For farms with a long lineage, change is inevitable. Livestock makes way for vegetable crops, machinery replaces manual labor and technology increases efficiency. While one farm fed about four people in the 1930s, today that average has increased to 166 people.
What hasn’t changed among North Carolina’s century farms? A commitment to nourishing their local communities.
Indigo Farms grows fruits and vegetables just north of the South Carolina border in Calabash. Sam Bellamy runs the farm with his wife, daughter and son-in-law. Over the decades, Indigo Farms has produced tobacco, then hogs, then fruits and vegetables. In addition to growing produce, the property now includes a farm market and bakery. For 25 years, the farm also hosted educational events to celebrate local traditions.
“We made it a point to focus on things that we did as kids,” Bellamy says.
This meant including activities such as grinding grits, dyeing with indigo and making molasses, along with traditional games like cob throwing, hay mazes and mule sled rides. Many of the experts in these practices have passed away, so today Indigo Farms finds new ways to engage the community. Throughout the year, the farm hosts pick-your-own-produce days, races for local runners and even employs community members in recovery from substance abuse.
Considering that less than 2% of the U.S. population works as farmers, Bellamy emphasizes the importance of communities connecting with their local farms. He hopes Indigo Farms can become a focal point in the Calabash community and a center for learning, fresh food, and connection to neighbors and the land.
“We’re looking for ways to be more than just a commodity farm,” he says. “The real value of agriculture is about family well-being and community security. If it’s not about people, then it’s not agriculture.”
A Labor of Love
Nestled in the Appalachians 10 miles from the Tennessee state line, Doug Harrell raises grass-fed beef and produces sorghum syrup molasses at Harrell Hill Farms. He and his wife, both in their late 70s, manage the property with help from his brother. On molasses-making days, the children and grandchildren pitch in.
Like Bellamy, Harrell believes that local farms are critical to the health of every community.

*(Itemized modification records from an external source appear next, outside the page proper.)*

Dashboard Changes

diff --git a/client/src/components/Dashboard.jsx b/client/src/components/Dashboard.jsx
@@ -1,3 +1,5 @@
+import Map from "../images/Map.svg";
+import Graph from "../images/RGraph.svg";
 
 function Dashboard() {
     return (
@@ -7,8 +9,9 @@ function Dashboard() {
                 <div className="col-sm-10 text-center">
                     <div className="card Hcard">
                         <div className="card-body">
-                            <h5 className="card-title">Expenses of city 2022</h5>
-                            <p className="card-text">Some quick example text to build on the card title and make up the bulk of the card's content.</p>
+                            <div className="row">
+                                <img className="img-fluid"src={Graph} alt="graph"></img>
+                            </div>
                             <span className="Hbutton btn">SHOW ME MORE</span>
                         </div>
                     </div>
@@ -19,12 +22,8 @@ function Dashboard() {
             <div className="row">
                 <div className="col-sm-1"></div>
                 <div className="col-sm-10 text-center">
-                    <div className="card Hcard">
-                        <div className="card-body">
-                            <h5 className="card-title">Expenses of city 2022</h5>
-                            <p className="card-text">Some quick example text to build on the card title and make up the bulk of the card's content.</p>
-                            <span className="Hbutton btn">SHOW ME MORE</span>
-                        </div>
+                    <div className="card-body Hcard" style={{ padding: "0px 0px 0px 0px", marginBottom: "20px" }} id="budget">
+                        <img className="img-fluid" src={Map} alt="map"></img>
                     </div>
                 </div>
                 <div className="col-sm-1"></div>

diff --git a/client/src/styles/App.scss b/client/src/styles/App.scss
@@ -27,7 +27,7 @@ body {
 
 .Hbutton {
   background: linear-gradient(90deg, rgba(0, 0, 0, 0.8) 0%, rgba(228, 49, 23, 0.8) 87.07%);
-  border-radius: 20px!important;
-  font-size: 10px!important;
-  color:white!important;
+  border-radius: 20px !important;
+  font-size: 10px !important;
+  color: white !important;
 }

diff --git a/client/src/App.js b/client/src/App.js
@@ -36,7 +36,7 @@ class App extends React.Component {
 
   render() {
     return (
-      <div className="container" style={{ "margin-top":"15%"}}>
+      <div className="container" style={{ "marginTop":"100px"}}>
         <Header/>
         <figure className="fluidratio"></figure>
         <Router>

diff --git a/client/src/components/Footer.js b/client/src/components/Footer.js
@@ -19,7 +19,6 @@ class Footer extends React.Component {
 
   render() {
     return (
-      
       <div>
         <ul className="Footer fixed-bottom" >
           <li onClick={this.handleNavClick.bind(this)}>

And family-run farms are especially vital, he says, “because people running those farms have experience and knowledge that have been passed down for generations.”

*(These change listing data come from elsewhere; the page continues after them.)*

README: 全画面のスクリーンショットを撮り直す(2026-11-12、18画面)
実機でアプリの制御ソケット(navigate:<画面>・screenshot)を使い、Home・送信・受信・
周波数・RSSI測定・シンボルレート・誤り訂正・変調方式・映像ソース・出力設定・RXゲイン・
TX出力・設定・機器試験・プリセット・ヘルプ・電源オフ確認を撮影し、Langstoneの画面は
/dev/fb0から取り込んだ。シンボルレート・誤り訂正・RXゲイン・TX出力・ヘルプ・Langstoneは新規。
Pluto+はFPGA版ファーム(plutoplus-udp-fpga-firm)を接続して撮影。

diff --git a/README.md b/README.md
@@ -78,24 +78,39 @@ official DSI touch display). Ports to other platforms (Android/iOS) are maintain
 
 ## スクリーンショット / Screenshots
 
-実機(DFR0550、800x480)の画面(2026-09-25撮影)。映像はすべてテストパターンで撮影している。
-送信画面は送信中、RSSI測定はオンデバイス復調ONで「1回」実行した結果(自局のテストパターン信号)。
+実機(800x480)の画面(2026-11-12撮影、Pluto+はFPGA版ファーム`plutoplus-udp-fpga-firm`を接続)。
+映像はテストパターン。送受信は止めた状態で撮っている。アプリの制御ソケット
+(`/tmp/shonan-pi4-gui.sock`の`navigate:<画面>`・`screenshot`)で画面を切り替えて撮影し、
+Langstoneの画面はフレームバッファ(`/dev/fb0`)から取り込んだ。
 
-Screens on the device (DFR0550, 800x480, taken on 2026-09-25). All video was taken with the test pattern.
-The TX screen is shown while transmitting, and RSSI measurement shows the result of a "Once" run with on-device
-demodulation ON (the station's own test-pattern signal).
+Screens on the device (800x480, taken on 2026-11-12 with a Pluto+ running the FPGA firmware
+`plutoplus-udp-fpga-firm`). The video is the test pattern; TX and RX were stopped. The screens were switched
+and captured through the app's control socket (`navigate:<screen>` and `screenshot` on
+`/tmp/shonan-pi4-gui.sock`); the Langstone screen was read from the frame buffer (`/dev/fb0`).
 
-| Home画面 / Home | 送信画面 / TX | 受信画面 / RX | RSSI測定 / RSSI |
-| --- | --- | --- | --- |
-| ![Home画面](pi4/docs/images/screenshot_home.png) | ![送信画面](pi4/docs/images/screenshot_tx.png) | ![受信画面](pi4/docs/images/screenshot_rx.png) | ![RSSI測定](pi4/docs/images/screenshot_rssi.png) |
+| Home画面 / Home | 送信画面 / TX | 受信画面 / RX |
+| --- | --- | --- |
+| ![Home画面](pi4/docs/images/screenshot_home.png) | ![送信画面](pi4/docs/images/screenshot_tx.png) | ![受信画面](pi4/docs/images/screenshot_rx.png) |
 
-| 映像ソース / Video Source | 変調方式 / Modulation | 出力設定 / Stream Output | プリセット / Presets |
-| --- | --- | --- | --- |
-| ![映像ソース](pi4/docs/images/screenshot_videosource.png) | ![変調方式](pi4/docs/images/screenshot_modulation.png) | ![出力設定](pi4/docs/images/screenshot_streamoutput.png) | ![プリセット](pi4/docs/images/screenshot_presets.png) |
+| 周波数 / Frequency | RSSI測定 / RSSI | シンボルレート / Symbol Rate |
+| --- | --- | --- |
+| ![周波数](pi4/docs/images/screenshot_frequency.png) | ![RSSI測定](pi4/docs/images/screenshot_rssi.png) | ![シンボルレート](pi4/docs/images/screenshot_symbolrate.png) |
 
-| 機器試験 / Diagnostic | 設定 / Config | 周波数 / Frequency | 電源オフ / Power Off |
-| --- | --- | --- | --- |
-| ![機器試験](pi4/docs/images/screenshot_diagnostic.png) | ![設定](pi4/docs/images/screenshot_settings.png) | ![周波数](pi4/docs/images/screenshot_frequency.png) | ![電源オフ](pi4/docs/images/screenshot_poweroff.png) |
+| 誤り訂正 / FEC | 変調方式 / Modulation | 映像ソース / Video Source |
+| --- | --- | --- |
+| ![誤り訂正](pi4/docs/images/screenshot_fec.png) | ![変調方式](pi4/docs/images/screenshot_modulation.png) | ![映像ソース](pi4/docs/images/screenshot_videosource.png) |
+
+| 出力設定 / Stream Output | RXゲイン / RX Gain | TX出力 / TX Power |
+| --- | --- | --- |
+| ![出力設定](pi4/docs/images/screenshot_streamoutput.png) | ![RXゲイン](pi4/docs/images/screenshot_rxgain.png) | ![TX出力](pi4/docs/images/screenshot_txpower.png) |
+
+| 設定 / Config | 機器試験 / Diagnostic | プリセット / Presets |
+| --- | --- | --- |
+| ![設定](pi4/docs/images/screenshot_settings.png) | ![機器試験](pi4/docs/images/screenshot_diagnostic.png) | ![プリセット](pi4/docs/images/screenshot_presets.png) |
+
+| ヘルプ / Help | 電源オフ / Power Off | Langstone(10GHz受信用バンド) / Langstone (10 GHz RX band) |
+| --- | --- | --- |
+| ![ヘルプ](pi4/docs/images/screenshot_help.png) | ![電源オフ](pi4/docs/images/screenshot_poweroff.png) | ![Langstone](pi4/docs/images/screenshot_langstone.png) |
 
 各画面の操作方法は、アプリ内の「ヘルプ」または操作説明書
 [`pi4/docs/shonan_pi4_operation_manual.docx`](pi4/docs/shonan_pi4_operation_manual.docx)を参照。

Harrell Hill Farms has been in Doug’s family for more than 200 years.
“I can go up on the hills and look out over the land and wonder what it was like in 1796 when my forefathers first started farming this land,” he says. “It gives you a deeper appreciation for the land and the farm and what’s been accomplished over the years.”

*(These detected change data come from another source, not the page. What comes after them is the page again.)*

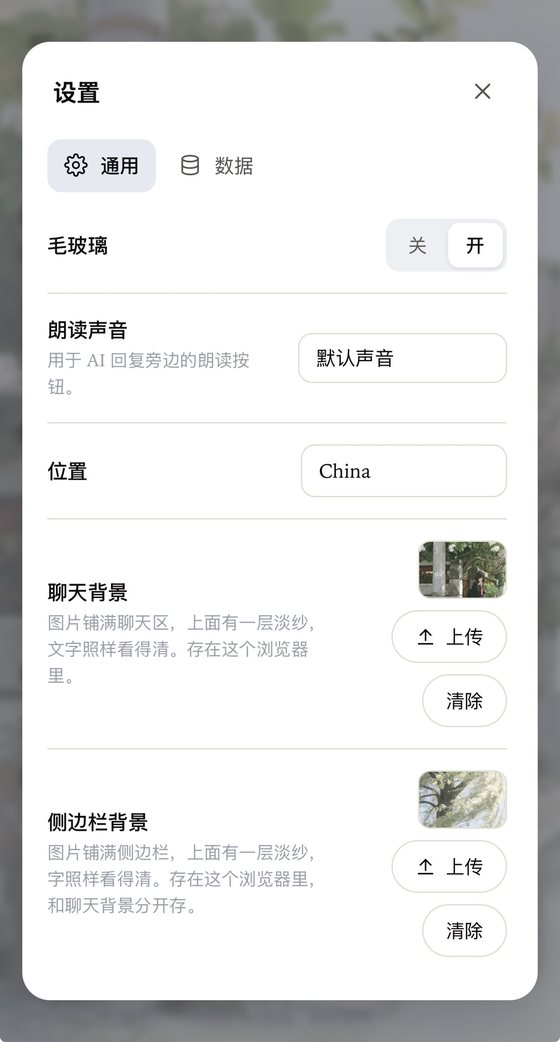
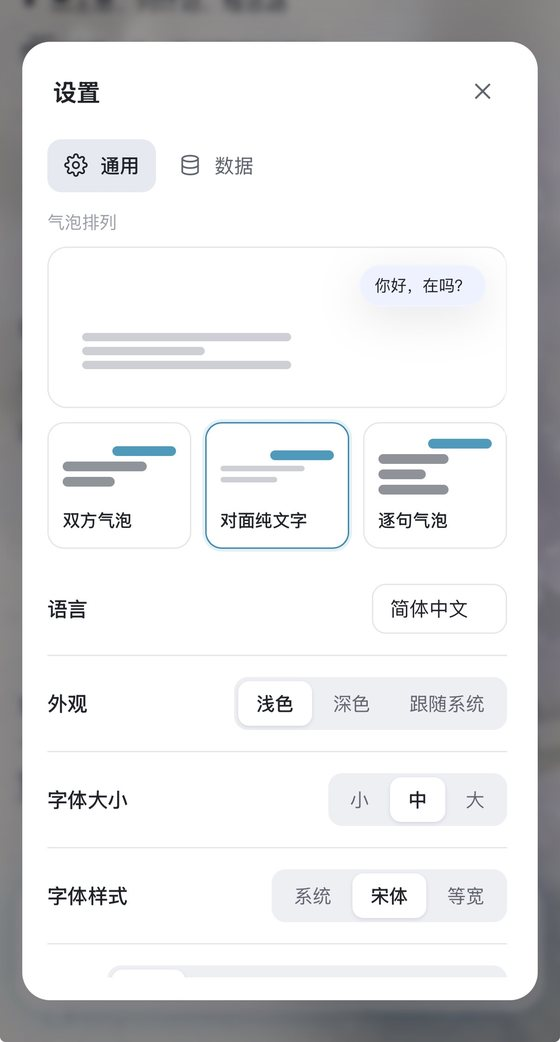
Refresh screenshots

diff --git a/README.md b/README.md
@@ -8,19 +8,9 @@
 
 上传自己的图片后：
 
-| 聊天界面 | 侧边栏 |
-| --- | --- |
-| ![聊天界面](docs/screenshots/showcase-chat.jpg) | ![侧边栏](docs/screenshots/showcase-sidebar.jpg) |
-
-| 设置 | 开屏页 |
-| --- | --- |
-| ![设置](docs/screenshots/showcase-settings.jpg) | ![开屏页](docs/screenshots/showcase-splash.jpg) |
-
-默认外观与配色字体：
-
-| 默认界面 | 配色与字体 |
-| --- | --- |
-| ![默认界面](docs/screenshots/01-overview.png) | ![配色与字体](docs/screenshots/04-palette-font.png) |
+| 聊天界面 | 设置 | 开屏页 |
+| --- | --- | --- |
+| ![聊天界面](docs/screenshots/showcase-chat.jpg) | ![设置](docs/screenshots/showcase-settings.jpg) | ![开屏页](docs/screenshots/showcase-splash.jpg) |
 
 ## 功能
 
@@ -31,7 +21,7 @@
 - **气泡排列**：设置顶部有实时预览，三张卡片直接切 —— 双方气泡 / 对面纯文字 / 逐句气泡
 - **颜色**：气泡、输入框、强调色各一个取色器，随时改
 - **气泡形状**：圆角方 / 圆 / 胶囊，透明度实 / 柔 / 透，描边无 / 细线 / 柔光，宽度窄 / 标准 / 宽；双方同步
-- **头像**：圆形或圆角方形，也可以整体隐藏
+- **头像形状**：圆形或圆角方形，也可以整体隐藏
 - **消息间距**：紧凑 / 标准 / 宽松
 - **毛玻璃**：开启后气泡与输入框变成半透明磨砂，配背景图更明显
 - **柔和光晕**：输入框周围一层淡淡的光
@@ -56,13 +46,13 @@
 
 ## 文件
 
-| 文件 | 内容 |
-| --- | --- |
-| `index.html` | 全部 HTML / CSS / JS，单文件 |
-| `LICENSE` | 上游 MIT 许可全文 |
-| `docs/screenshots/` | 界面截图 |
+| 文件                  | 内容                     |
+| ------------------- | ---------------------- |
+| `index.html`        | 全部 HTML / CSS / JS，单文件 |
+| `LICENSE`           | 上游 MIT 许可全文            |
+| `docs/screenshots/` | 界面截图                   |
 
-样式集中在 `index.html` 的 `<style>`：`--veil` / `--sb-veil` 控制白纱，`--msg-font` 控制字号，`html[data-palette]` 控制配色，`body.tf-*` 控制字体栈，`--bubble` / `--composer-bg` 控制气泡与输入框颜色，`--bubble-radius` / `--bubble-fill` 控制气泡形状，`body.glass` 控制毛玻璃，`#splash` 是开屏页。文案在 `<script>` 的 `I18N` 字典，中英两份。除 `api.deepseek.com` 外没有网络请求；无第三方库、CDN、外部字体或图片，字体走系统字体栈，语音能力由浏览器提供。
+样式集中在 `index.html` 的 `<style>`：`--veil` / `--sb-veil` 控制白纱，`--msg-font` 控制字号，`html[data-palette]` 控制配色，`body.tf-*` 控制字体栈，`--bubble` / `--composer-bg` 控制气泡与输入框颜色，`--bubble-radius` / `--bubble-fill` / `--bubble-max` / `--bubble-shadow` 控制气泡，`body.both-bubbles` / `body.sbs` 控制双方气泡与逐句，`body.glass` 控制毛玻璃，`#splash` 是开屏页。文案在 `<script>` 的 `I18N` 字典，中英两份。除 `api.deepseek.com` 外没有网络请求；无第三方库、CDN、外部字体或图片，字体走系统字体栈，语音能力由浏览器提供。
 
 ## 关于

Harrell was diagnosed with leukemia in 2017 and told he had 12 months to live. But three years later, he continues to farm the land he came from. After a recent chemotherapy treatment, he returned home in the late afternoon, changed clothes and got on the tractor. He worked until dark.
“You gotta love it,” he says. “And I do.”
Harrell teaches his kids and grandkids the same thing. Before taking over the farm, he worked in the corporate world for 30 years. His work took him around the world, but he feels most at home on the land where he was born.
“One night over dinner, my kids asked me, ‘If you could live anywhere in the world, where would it be?’ And I said, ‘I’m there.’”
Celebrating Century Farmers
This year marks half a century since the Century Farm program’s inception, and North Carolina Agriculture Commissioner Steve Troxler says the honor is even more impressive today than it was in 1970.
“The Century Farm program recognizes an accomplishment that is increasingly difficult to achieve,” Troxler says. “As land passes from one generation to another, we often see parts of it sold. It is important to celebrate these families who have chosen to keep their land and who continue to produce food and fiber.”
Every four years, the Century Farm program hosts a reunion at the state fair to honor the families who feed North Carolina. Troxler looks forward to meeting new generations of farmers at every reunion.
“It makes me proud to see how much these farms mean to families across this state,” he says. “I know they are passing on a strong bond and love for the land.”
By the Numbers
– Annelise Jolley